Hepworth established an enduring commitment to carving wood and stone, and transformed modernist sculpture with her pioneering method of piercing the block. She made her first pierced sculpture in 1932, introducing voids in her compositions.
A Matter of Form includes works in a range media—from bronze and marble to mahogany and aluminum—as well as sculptures from across Hepworth’s thematic range—such as relationships between mother and child, man and nature, and the individual to the group. The impact of Hepworth’s ongoing commitment to the “direct carving” technique stands out throughout the exhibition. Rather than traditional casting, “direct carving” allowed Hepworth to pursue profound spiritual connections with her material.
The stunning exhibition features more than twenty-five sculptures and selected paintings spanning the artist’s career—from the 1930s through the 1970s. It reveals Hepworth’s legacy as one of the most influential artists of the 20th century.
On the relationship between her body and her material, Hepworth said: “My left hand is my thinking hand. The right is only a motor hand. This holds the hammer. The left hand, the thinking hand, must be relaxed, sensitive. The rhythms of thought pass through the fingers and grip this hand into the stone. It is also a listening hand. It listens for basic weaknesses or flaws in the stone; for the possibility or imminence of fractures.”
The physical and bodily relationship to process and form deepened Hepworth’s focus on interior and exterior space.
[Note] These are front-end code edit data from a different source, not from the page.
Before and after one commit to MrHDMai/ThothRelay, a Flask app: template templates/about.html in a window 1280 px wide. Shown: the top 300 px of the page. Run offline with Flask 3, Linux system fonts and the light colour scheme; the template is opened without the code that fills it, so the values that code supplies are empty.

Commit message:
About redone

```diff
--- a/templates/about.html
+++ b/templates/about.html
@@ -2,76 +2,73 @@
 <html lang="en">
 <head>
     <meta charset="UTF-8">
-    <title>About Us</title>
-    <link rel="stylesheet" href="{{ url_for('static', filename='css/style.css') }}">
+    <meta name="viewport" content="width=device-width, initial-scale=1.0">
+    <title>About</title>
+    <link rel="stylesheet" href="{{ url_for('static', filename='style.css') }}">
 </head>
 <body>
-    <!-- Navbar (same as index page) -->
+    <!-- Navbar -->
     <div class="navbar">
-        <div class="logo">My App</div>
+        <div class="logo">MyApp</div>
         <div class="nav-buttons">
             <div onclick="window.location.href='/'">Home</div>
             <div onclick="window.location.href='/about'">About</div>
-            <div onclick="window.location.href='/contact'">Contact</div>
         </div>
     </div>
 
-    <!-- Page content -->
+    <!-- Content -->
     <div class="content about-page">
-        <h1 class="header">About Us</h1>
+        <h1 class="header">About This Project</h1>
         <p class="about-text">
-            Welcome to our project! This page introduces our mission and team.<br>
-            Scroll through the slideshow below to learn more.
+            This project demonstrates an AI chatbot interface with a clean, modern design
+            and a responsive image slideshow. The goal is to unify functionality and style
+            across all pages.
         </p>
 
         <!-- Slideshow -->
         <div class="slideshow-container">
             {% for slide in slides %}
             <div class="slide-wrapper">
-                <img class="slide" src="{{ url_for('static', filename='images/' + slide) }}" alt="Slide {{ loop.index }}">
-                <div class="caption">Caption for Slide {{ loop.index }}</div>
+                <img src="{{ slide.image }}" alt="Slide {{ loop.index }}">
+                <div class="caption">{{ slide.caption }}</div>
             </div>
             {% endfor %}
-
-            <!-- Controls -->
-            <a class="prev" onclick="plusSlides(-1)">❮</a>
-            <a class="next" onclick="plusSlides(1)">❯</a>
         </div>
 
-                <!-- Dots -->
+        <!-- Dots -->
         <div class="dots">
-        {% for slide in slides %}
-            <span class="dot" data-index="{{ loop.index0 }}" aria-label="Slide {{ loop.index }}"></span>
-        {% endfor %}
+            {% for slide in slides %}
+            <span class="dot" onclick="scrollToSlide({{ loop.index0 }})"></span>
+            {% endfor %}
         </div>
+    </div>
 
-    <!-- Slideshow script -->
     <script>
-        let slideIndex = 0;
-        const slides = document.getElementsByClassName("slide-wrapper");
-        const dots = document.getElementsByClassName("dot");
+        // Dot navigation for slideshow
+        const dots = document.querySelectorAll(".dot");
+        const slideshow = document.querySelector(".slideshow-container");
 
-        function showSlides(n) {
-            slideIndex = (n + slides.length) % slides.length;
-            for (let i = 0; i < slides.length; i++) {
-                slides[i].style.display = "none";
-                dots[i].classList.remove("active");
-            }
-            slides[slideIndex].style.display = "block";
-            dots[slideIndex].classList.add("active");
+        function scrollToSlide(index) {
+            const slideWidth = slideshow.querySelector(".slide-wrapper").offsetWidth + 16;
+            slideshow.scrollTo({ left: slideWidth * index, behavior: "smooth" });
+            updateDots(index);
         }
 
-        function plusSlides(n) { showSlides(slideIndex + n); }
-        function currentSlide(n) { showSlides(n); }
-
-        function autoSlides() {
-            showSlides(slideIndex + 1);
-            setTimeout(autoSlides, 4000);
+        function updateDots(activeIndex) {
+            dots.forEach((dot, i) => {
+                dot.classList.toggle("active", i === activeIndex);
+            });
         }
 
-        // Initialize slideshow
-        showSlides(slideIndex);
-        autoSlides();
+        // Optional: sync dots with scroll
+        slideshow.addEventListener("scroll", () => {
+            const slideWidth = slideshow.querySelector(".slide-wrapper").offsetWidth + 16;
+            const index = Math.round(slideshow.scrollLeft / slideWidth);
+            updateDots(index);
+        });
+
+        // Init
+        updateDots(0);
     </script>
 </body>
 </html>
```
Major works in the exhibition—such as Elegy III (1966), and three sculptures from the Family of Man series: Ancestor I (1970), Ancestor II (1970), and Bridegroom (1970)—illustrate the rich vitality of form that Hepworth invented throughout her career.